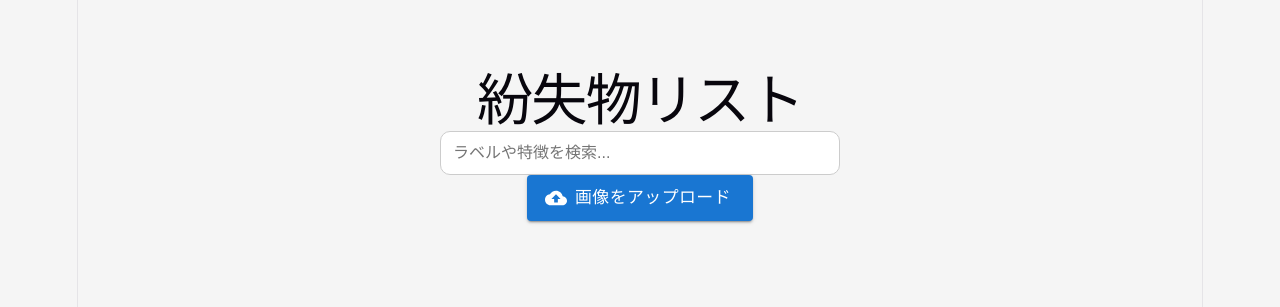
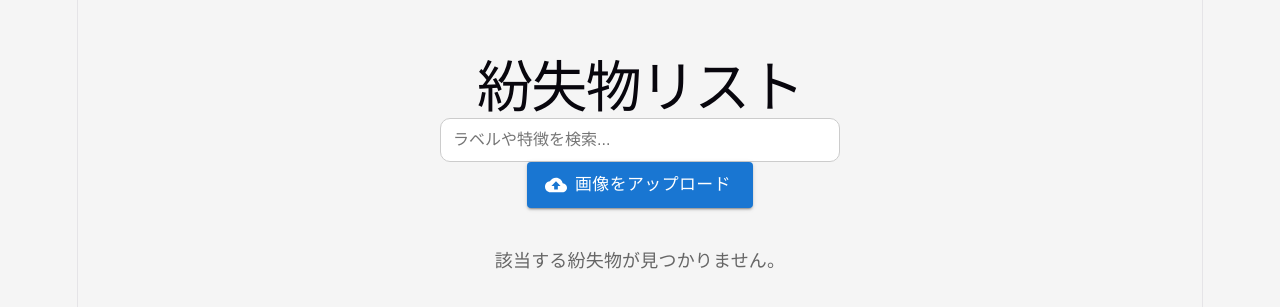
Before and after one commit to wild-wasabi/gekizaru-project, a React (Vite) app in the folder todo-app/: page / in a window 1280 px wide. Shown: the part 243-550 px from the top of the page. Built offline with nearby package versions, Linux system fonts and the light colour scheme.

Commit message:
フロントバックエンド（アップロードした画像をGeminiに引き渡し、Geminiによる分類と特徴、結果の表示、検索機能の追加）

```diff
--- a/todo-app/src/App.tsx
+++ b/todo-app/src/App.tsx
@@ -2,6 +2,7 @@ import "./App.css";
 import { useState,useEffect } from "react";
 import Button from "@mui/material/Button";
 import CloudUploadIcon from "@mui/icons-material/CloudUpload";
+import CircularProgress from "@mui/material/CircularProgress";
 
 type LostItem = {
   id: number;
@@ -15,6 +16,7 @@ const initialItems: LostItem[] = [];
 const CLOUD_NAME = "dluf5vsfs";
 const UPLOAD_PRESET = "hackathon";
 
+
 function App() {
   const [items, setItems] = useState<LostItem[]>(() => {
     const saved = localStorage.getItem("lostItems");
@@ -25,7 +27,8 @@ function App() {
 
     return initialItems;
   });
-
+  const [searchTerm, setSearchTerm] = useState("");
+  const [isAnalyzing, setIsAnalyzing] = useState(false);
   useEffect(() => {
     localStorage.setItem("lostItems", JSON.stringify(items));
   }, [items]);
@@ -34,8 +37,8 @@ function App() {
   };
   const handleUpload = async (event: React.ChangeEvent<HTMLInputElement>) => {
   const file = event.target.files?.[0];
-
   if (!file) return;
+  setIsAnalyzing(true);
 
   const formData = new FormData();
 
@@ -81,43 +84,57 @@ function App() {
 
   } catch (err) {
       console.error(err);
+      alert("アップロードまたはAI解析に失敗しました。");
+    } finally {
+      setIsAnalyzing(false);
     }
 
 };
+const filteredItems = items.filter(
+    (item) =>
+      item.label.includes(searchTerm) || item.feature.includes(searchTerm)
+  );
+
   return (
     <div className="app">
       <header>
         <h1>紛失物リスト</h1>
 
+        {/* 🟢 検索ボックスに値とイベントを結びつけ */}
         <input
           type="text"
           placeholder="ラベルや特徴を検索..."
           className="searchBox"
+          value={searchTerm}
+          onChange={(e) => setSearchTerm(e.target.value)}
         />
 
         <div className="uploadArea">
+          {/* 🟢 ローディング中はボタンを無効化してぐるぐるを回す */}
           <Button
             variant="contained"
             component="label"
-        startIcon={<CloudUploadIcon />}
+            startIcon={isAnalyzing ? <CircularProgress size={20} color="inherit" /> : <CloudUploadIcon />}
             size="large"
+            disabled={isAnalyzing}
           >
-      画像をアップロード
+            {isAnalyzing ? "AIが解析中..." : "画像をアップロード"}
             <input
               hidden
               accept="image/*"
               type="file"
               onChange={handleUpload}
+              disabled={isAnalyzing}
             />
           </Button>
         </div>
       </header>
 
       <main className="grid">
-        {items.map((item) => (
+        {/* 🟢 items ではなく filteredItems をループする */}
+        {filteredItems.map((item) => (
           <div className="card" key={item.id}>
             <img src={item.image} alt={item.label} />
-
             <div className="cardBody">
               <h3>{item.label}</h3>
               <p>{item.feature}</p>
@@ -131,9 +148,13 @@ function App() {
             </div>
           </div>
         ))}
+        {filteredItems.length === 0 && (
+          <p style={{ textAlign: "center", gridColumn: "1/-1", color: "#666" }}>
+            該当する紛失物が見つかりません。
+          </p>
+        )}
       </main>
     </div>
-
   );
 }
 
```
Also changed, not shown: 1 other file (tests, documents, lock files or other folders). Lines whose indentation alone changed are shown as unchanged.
# # # # #
- **Your instructions**:
Among the lines above, return each one holding the string "Button".

- **Solution to this problem**:
 import Button from "@mui/material/Button";
           <Button
           </Button>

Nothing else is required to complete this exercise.